Speak up: For starters, ask your employer about the costs. Most employers are busy with numerous aspects of running a business, and they may not know that costs have gotten out of balance. Volunteer to head up a committee to shop alternatives, if that’s up your alley. But first, see if your employer is receptive to changes. Just like with the generosity of your health insurance plan and your salary level, employers may have their reasons for keeping things the way they are.
Save wisely: If changes aren’t on the horizon, do your best to save money and keep fees reasonable.
- Get the match: If your employer offers matching funds, it almost always makes sense to contribute at least up to the match. Don’t leave “free money” on the table. It’s hard to imagine an expense ratio that beats a 100 percent match.
- Save outside the plan? After you reach the match, evaluate saving in IRAs or other vehicles that may be less expensive. Don’t forget your HSA, if you’re concerned about retirement expenses. But be mindful of eligibility, annual limits, and other factors.
- Move when you can: Don’t skip saving just because you don’t like the price tag on your 401k. But be aware of when you can move funds to more reasonably-priced alternatives. For example, when you stop working for your employer, you typically have the right to transfer funds to another retirement account.

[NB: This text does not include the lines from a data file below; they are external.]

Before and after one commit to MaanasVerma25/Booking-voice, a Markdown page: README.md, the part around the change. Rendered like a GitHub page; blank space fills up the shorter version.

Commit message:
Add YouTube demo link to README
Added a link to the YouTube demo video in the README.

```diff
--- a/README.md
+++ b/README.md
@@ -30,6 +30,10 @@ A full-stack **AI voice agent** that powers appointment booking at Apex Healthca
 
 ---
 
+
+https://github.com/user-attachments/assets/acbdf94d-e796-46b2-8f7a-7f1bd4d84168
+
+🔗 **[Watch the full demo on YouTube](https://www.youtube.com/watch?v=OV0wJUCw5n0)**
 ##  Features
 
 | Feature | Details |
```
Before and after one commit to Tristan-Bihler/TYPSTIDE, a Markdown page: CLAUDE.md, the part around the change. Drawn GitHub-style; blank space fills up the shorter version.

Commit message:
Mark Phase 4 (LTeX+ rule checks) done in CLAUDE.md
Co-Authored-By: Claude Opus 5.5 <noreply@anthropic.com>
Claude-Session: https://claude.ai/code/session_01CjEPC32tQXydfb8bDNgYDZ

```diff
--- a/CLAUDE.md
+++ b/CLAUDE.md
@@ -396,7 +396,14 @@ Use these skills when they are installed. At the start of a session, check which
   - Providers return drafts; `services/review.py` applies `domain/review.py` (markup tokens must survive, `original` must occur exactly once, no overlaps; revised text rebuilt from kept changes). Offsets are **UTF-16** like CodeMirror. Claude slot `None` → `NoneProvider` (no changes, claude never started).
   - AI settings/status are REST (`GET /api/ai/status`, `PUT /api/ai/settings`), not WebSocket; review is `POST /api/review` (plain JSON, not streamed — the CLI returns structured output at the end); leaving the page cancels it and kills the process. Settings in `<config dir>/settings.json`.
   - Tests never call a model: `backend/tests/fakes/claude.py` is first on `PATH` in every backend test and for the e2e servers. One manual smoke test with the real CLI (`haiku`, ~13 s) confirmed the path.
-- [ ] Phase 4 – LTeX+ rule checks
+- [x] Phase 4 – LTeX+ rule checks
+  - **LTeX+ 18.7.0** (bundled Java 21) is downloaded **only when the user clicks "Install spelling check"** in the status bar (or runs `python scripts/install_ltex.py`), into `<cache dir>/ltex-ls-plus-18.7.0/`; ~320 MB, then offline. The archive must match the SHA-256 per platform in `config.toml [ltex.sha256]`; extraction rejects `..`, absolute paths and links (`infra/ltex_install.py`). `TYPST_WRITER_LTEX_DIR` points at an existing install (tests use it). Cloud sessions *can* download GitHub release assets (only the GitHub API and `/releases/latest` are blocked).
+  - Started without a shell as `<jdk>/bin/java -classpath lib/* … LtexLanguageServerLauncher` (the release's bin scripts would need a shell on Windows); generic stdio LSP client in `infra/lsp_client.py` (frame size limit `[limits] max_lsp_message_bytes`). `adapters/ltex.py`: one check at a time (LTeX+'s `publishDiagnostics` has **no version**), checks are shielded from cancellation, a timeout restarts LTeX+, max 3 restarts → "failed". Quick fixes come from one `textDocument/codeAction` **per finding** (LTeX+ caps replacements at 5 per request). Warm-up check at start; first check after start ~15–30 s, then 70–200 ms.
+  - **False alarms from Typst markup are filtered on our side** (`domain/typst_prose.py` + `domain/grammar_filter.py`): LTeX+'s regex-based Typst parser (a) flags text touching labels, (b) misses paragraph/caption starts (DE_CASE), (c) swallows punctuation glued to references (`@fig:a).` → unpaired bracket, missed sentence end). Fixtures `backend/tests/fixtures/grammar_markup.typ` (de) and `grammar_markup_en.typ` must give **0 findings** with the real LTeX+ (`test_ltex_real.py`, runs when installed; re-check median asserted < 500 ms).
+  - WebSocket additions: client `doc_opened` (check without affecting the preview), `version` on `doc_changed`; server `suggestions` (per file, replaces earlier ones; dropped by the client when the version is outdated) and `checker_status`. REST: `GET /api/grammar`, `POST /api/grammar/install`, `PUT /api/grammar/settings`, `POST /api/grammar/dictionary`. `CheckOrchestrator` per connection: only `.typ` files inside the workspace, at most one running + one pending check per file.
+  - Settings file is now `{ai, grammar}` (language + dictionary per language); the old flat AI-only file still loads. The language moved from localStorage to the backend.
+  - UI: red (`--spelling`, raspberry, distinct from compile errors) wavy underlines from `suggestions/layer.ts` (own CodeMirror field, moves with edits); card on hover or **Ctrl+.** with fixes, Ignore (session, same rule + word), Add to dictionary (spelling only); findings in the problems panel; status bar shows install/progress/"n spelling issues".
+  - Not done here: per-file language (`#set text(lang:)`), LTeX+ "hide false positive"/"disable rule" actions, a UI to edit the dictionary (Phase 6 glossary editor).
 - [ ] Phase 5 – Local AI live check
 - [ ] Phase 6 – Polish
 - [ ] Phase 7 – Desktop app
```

Also, in-service distributions may be an option for older workers.
Disclosure: All information herein has been prepared solely for informational purposes, and it is not an offer to buy or sell, or a solicitation of an offer to buy or sell any security or instrument or to participate in any particular trading strategy.